Train your team with your on-hold message

Train your team with your on-hold message

May 01, 2010
By staff

Your carefully scripted on-hold message says a lot about your practice. And it makes a great training tool for new team members, says Tami Schorno, practice manager at Chuckanut Valley Veterinary Clinic in Burlington, Wash. "Each time a new employee starts, among the various forms and handouts I give them, I include a copy of our on-hold script," she says. "Not only is this helpful for when clients ask specific questions about what they heard while on hold, it gives immediate insight about the products and services we recommend. It's a good start to help a new employee learn who we are."

Schorno says her practice's on-hold message was carefully scripted to include information about the clinic's 20-year history in the community, its mission statement, and the many services the practice provides. "This is especially helpful for new receptionists because there's so much for them to learn," Schorno says. "This gives them a foundation to start building on before they start answering phones and assisting clients."

Hot topics on dvm360

Pol on defense as Michigan veterinary board discusses negligence charges

Controversial reality TV veterinarian calls his approach 'common sense.'

Photo gallery: The top 10 veterinary schools in America, according to U.S. News

U.S. News & World Report ranks programs for the first time since 2011.

Front Desk Disasters, Episode 3: Dude looks like a lady

Everyone's favorite receptionist is at it again.
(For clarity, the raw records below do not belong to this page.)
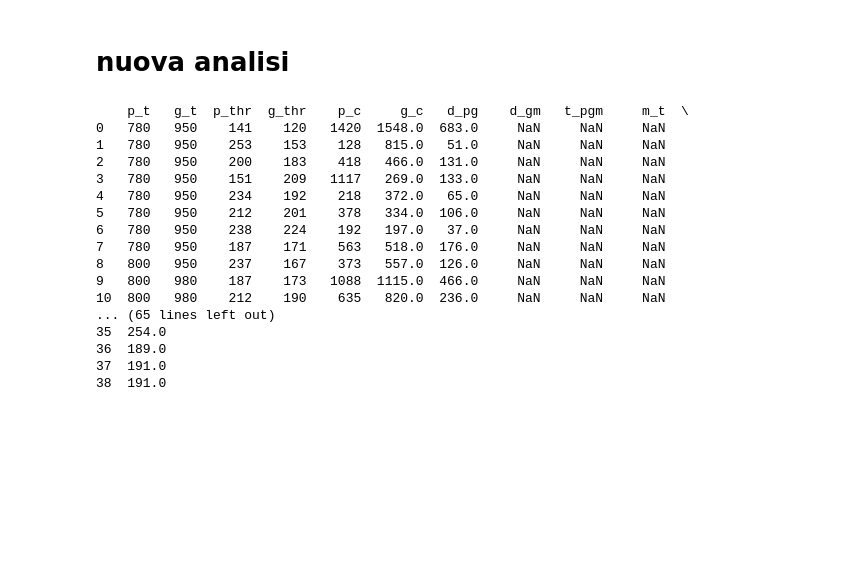
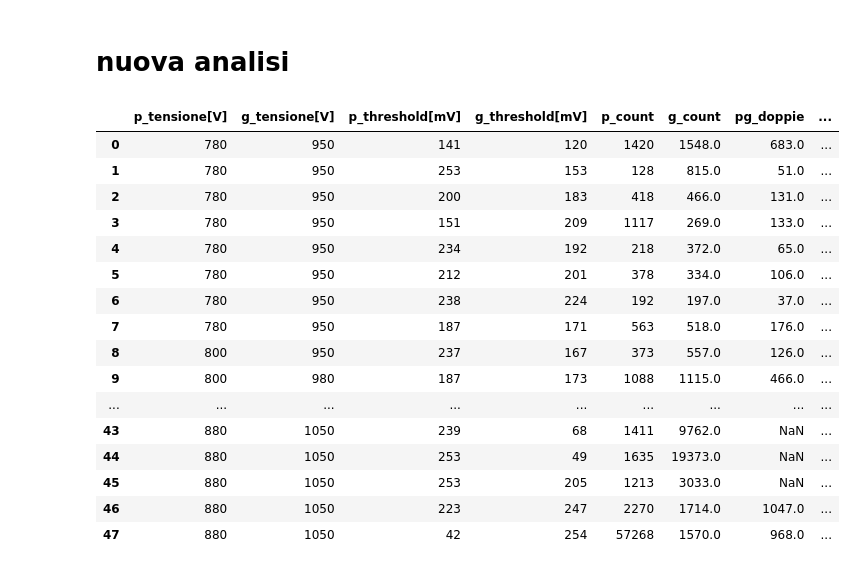
Before and after one commit to Matti-z/Lab-muons, a Jupyter notebook: Data/anal.ipynb, the cells around one changed output. Saved outputs shown, nothing was run; the diff lists cells and outputs as text; code cells hidden in the pictures; blank space fills up the shorter version.

```diff
--- a/Data/anal.ipynb
+++ b/Data/anal.ipynb
@@ -21,11 +39,11 @@ df_variap.columns = ['p_t', 'p_c', 'g_t', 'g_c', 'coincidenze', 'tempo_misura_mi
 # %%
-DATA_FILE = Path('Data') / 'V_settings3.txt'
+DATA_FILE = Path('Data') / 'V_settings3.csv'
 if not DATA_FILE.exists():
     for p in Path.cwd().parents:
-        candidate = p / 'Data' / 'V_settings3.txt'
+        candidate = p / 'Data' / 'V_settings3.csv'
         if candidate.exists():
             DATA_FILE = candidate
             break
-df_variag = pd.read_csv(DATA_FILE, sep = r'\s+', skiprows = 0, engine='python')
-print (df_variag)
+df_variag = pd.read_csv(DATA_FILE, sep = r',', header=0, engine='python')
+display(df_variag)
 # %% [output]
@@ -74,31 +92,31 @@ fig.add_trace(go.Scatter(x = df_45p['thr_g'], y = df_45p['coincidenze']/df_45p['
 # nuova analisi
 # %%
 #prendo path per tutti uguale
-DATA_FILE = Path('Data') / 'ch_4-5.txt'
+DATA_FILE = Path('Data') / 'ch_4-5.csv'
 if not DATA_FILE.exists():
     for p in Path.cwd().parents:
-        candidate = p / 'Data' / 'ch_4-5.txt'
+        candidate = p / 'Data' / 'ch_4-5.csv'
         if candidate.exists():
             DATA_FILE = candidate
             break
-df_varia = pd.read_csv(DATA_FILE, sep = r'\s+', skiprows = 0, engine='python')
-print (df_varia)
+df_varia = pd.read_csv(DATA_FILE, sep = r',', skiprows = 0, engine='python')
+display(df_varia)
 # %% [output]
-    p_t   g_t  p_thr  g_thr    p_c     g_c   d_pg    d_gm   t_pgm     m_t  \
-0   780   950    141    120   1420  1548.0  683.0     NaN     NaN     NaN
-1   780   950    253    153    128   815.0   51.0     NaN     NaN     NaN
-2   780   950    200    183    418   466.0  131.0     NaN     NaN     NaN
-3   780   950    151    209   1117   269.0  133.0     NaN     NaN     NaN
-4   780   950    234    192    218   372.0   65.0     NaN     NaN     NaN
-5   780   950    212    201    378   334.0  106.0     NaN     NaN     NaN
-6   780   950    238    224    192   197.0   37.0     NaN     NaN     NaN
-7   780   950    187    171    563   518.0  176.0     NaN     NaN     NaN
-8   800   950    237    167    373   557.0  126.0     NaN     NaN     NaN
-9   800   980    187    173   1088  1115.0  466.0     NaN     NaN     NaN
-10  800   980    212    190    635   820.0  236.0     NaN     NaN     NaN
-... (65 lines left out)
-35  254.0
-36  189.0
-37  191.0
-38  191.0
+|  | p_tensione[V] | g_tensione[V] | p_threshold[mV] | g_threshold[mV] | p_count | g_count | pg_doppie | ... |
+| 0 | 780 | 950 | 141 | 120 | 1420 | 1548.0 | 683.0 | ... |
+| 1 | 780 | 950 | 253 | 153 | 128 | 815.0 | 51.0 | ... |
+| 2 | 780 | 950 | 200 | 183 | 418 | 466.0 | 131.0 | ... |
+| 3 | 780 | 950 | 151 | 209 | 1117 | 269.0 | 133.0 | ... |
+| 4 | 780 | 950 | 234 | 192 | 218 | 372.0 | 65.0 | ... |
+| 5 | 780 | 950 | 212 | 201 | 378 | 334.0 | 106.0 | ... |
+| 6 | 780 | 950 | 238 | 224 | 192 | 197.0 | 37.0 | ... |
+| 7 | 780 | 950 | 187 | 171 | 563 | 518.0 | 176.0 | ... |
+| 8 | 800 | 950 | 237 | 167 | 373 | 557.0 | 126.0 | ... |
+| 9 | 800 | 980 | 187 | 173 | 1088 | 1115.0 | 466.0 | ... |
+| ... | ... | ... | ... | ... | ... | ... | ... | ... |
+| 43 | 880 | 1050 | 239 | 68 | 1411 | 9762.0 | NaN | ... |
+| 44 | 880 | 1050 | 253 | 49 | 1635 | 19373.0 | NaN | ... |
+| 45 | 880 | 1050 | 253 | 205 | 1213 | 3033.0 | NaN | ... |
+| 46 | 880 | 1050 | 223 | 247 | 2270 | 1714.0 | 1047.0 | ... |
+| 47 | 880 | 1050 | 42 | 254 | 57268 | 1570.0 | 968.0 | ... |
 # %%
```
Also changed, not shown: parts of 10 cells of this notebook, 11 other files.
Would you handle this situation differently?

Video: Flea hideouts in the house

Parasitology expert Michael Dryden, DVM, MS, PhD, reveals prime hideouts for fleas—and gives tips to clear them out of clients' homes for good.

Veterinarians: Your clients are going to Google with these cat questions

You might be surprised by what your clients are researching. Plus, get an educational client handout.